[Records drawn from a dataset]

..........

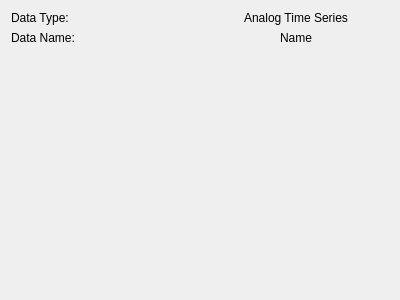
Old version of the form src/WhiskerToolbox/DataViewer_Widget/AnalogTimeSeries/AnalogViewer_Widget.ui in the repository paulmthompson/WhiskerToolbox.
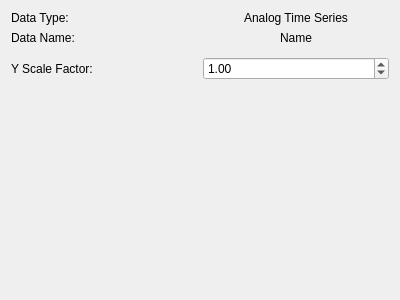
New version of the form. Custom widgets are drawn as their Qt base class.

Commit message: can scale the y axis for analog data that is plotted

```diff
--- a/src/WhiskerToolbox/DataViewer_Widget/AnalogTimeSeries/AnalogViewer_Widget.ui
+++ b/src/WhiskerToolbox/DataViewer_Widget/AnalogTimeSeries/AnalogViewer_Widget.ui
@@ -59,6 +59,33 @@
    <item>
     <widget class="ColorPicker_Widget" name="color_picker" native="true"/>
    </item>
+   <item>
+    <layout class="QHBoxLayout" name="scale_layout">
+     <item>
+      <widget class="QLabel" name="scale_label">
+       <property name="text">
+        <string>Y Scale Factor:</string>
+       </property>
+      </widget>
+     </item>
+     <item>
+      <widget class="QDoubleSpinBox" name="scale_spinbox">
+       <property name="minimum">
+        <double>0.100000000000000</double>
+       </property>
+       <property name="maximum">
+        <double>10.000000000000000</double>
+       </property>
+       <property name="singleStep">
+        <double>0.100000000000000</double>
+       </property>
+       <property name="value">
+        <double>1.000000000000000</double>
+       </property>
+      </widget>
+     </item>
+    </layout>
+   </item>
    <item>
     <spacer name="verticalSpacer">
      <property name="orientation">
```
The commit also changes 4 other files.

..........

Aim of the exercise
Among the lines above, find those that contain the word "form" and copy them.

Response below
Old version of the form src/WhiskerToolbox/DataViewer_Widget/AnalogTimeSeries/AnalogViewer_Widget.ui in the repository paulmthompson/WhiskerToolbox.
New version of the form. Custom widgets are drawn as their Qt base class.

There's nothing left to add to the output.